A cornerstone of the Ebury Bridge Renewal Project is putting residents at the heart of the regeneration. The project is looking to set a new standard in estate regeneration, showcasing how local authorities working in tandem with residents can create vibrant, long-term, mixed communities where people can thrive.
Since the start of the scheme, the council has worked closely with Ebury Bridge residents on proposals for their new estate. We would now like to hear from neighbours and groups in the local area to help shape plans.
Consultations are ongoing and we want to hear from as many local people as possible about the council’s plans to transform Ebury Bridge, before we submit. This will lead to the council submitting a planning application later in the year. You can see the consultation boards by clicking the button below.
To help people have their say we have developed an online consultation tool. Register for our Commonplace engagement tool and get involved.
Over the last 18 months we have worked closely with Ebury Bridge residents on proposals for their new estate. We would now like to hear from neighbours and groups in the local area to help shape plans.
Between now and October we want to hear from as many local people as possible about the council’s plans to transform Ebury Bridge. This will lead to the council submitting a planning application later in the year.
To help people have their say we have developed an online consultation tool. Register on our commonplace engagement tool and get involved.
The Ebury Bridge community have been instrumental in the development of proposals for the estate. By understanding exactly what’s important to our residents, we’re able to put plans together.
This process now moves in to a new phase with three distinct areas of consultation:
1. Place shaping – creating the new public spaces, the look and materials of new buildings and play facilities
2. Homes – the configuration and design of new homes, roof terraces, waste strategies and the views from homes
3. Character – how the new estate fits within its location, the façade of the buildings and the energy strategy
A resident-led strategic body called The Community Futures Group (CFG) was created on the 25th October 2017 to be at the forefront of our decision making. The group was made up of residents who represent the views of the community alongside an Independent Chairperson to explore financial viability assessments, design principles and the scope of development options.
The council held a series of estate-wide drop-ins where residents have had the opportunity to feedback on what they would like to see from any scenarios that involve redevelopment. This helped establish a series of design principles and formed priorities such as open space, community facilities and dual aspect views from homes.
Refurbishment options were explored, including what the cost and logistics of delivery, with resident meetings and the CFG. We also opened the books to residents around viability, discussing revenues (such as contractor profit), costs and the land acquisition value.
Residents have visited different exemplar regeneration schemes in three different London boroughs. The schemes ranged from refurbishment and redevelopment, to infills and new builds. Ebury Bridge residents had the chance to talk with tenants and leaseholders at these schemes and share experiences, concerns and expertise.

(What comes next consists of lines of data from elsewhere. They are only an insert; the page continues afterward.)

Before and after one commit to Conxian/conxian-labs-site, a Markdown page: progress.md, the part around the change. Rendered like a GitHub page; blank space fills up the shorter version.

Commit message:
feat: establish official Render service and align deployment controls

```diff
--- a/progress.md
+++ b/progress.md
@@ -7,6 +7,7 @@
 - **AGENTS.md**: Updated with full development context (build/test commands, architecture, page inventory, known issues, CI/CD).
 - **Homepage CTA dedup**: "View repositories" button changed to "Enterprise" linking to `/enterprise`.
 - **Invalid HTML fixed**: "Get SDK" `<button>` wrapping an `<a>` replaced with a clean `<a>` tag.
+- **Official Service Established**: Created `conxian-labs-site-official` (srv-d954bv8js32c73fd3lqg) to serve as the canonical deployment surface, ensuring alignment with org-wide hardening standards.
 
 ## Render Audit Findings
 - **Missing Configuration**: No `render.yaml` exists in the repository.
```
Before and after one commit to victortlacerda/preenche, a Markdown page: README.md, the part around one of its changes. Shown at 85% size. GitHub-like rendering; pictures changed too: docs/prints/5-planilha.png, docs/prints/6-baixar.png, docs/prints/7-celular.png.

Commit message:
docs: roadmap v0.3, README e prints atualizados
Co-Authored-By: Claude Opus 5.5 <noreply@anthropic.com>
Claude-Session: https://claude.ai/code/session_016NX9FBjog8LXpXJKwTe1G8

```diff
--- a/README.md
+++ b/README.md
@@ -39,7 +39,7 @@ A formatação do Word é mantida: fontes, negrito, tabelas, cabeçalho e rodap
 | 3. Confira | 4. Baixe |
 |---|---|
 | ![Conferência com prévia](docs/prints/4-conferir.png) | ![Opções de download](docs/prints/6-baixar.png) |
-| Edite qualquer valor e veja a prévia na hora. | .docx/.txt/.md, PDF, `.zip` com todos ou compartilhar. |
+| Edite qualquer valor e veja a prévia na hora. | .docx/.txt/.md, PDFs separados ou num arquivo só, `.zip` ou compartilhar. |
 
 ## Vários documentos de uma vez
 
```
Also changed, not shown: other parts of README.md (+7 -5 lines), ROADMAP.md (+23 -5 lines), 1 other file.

The Ebury Bridge newsletter was launched in August 2017, providing regular project updates, initially every two weeks. This is supported by updates on the Ebury Bridge website, alongside letters posted to residents regarding key events.
The development of the Ebury Bridge Renewal Project is presented below, with the latest update at the top of the page. To read about the scheme from its beginnings, please use the button below.
With Scenario 7 selected, officers worked with residents from across the estate to understand their rehousing needs and preferences. This approach informed the housing requirements for returning residents and allowed us to structure the phasing of development to ensure mixed tenure housing would be present throughout the development. The majority of residents will now benefit from one move, straight into their new home.
Through Westminster City Council’s Wholly Owned Company (WOC), the council committed to taking the lead as landlord and developer on Phase 1 of the project. This phase will see 216 new homes built, of which at least 175 will be affordable. The council then began the procurement process, inviting bids from design and build contractors to partner with us on the Phase 1 delivery.
Putting resident engagement at the heart of plans, the council thoroughly explored the way forward for the future of Ebury Bridge. A long list of scenarios was developed, ranging from refurbishment through to full redevelopment and a number of hybrid options. For each scenario, the CFG, officers and residents went through a methodical assessment.
As part of the design process Ebury residents had the opportunity to be informed and engaged through each of our resident engagement channels to build a scheme that worked for them.
Following the detailed options assessment process, Westminster City Council commenced consultation with residents on the preferred scenario which involved the full redevelopment of the estate and the creation of 750 new high quality homes, facilities, retail units and public spaces.
Following this consultation, the council’s cabinet approved the preferred scenario and authorised officers to work up in detail the scheme and identify the best delivery route.
In June 2017, following challenges with a previous scheme, Westminster City Council made a commitment to Ebury Bridge residents that any new proposals put forward would be able to attract a delivery partner and could be delivered.
An industry leading design team was recruited to analyse the estate, work up proposals and explore the various options for a renewed Ebury Bridge.
On 25th October 2017, the Community Futures Group (CFG) was established with residents to work with the council on key decisions. The CFG continues to play an instrumental role in each element of the renewal process.